The daily emails informed me on terrorist attacks in Europe, European Bank policy and the presidential campaign.
I read this news every morning as part of my daily routine in order to stay informed.
I unsubscribed yesterday. It was a waste of focus.
Too Much Information
You’re behind if you stop reading the daily news for 1 day. It takes commitment to keep up with what everyone else already knows.
You can spend a lifetime reading the daily news.
Like a computer with a limited amount of memory, you have a very limited amount of focus. Should you allocate it to the mainstream one-size-fits-all news?
Information is only valuable if it is actionable. It’s beneficial only if it allows you to do something useful or avoid doing something stupid.
I want to download information that helps me grow my business, improve my relationship with my family, have more fun, put challenges in perspective, or grow in some way.
Personally, I enjoy reading biographies about people I’d like to emulate, taking online courses to improve an important skill, or listening to mentors or appropriate podcasts that give me actionable information I can use that very day.
If information isn’t actionable, call it what it is: entertainment. If you haven’t taken action on anything you’ve read in the news for the past year, schedule news-reading time as you would any other purely recreational activity.
A 21st Century Skill
You have access to more information than you could read in 2,000 lifetimes.
Once you learn how to read, discerning what to read is the most relevant skill.
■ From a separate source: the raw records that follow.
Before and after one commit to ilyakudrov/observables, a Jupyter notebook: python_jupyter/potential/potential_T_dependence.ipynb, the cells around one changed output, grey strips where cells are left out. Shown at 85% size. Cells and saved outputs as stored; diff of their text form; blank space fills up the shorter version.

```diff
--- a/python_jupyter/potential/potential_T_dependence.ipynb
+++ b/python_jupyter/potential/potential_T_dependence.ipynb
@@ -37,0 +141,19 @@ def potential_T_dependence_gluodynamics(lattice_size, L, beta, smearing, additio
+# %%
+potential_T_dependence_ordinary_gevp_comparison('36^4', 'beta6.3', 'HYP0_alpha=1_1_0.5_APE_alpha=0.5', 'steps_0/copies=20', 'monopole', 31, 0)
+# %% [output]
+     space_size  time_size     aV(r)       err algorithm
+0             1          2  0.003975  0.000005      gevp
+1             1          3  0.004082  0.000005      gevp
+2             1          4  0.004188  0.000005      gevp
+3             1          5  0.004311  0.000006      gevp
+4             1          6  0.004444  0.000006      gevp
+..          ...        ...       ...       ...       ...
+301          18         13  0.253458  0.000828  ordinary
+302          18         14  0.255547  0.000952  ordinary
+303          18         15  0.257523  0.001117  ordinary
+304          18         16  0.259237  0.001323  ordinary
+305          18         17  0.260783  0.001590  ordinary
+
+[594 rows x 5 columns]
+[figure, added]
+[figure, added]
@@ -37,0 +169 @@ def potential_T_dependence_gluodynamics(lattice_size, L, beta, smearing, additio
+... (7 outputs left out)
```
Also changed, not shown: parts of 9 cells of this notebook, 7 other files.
Even with perfect literacy it’s possible to spend a lifetime downloading the wrong information.
For me and the people I work with, only an infinitesimal sliver of the world’s information is at all relevant. My job is to stay focused on this small sliver.
Reading about Syria or terrorist attacks in Germany is as relevant as watching The Matrix: Reloaded.
I wanted to give the WSJ a chance, so I skimmed through the past year of headlines looking for an article that was more than entertainment.
There was 1 quote from a Macy’s executive who didn’t know why sales were down, even though consumer income was higher than average. I had saved this quote because maybe it was relevant to my work in e-commerce.
That didn’t justify a year of diligent study, so I unsubscribed.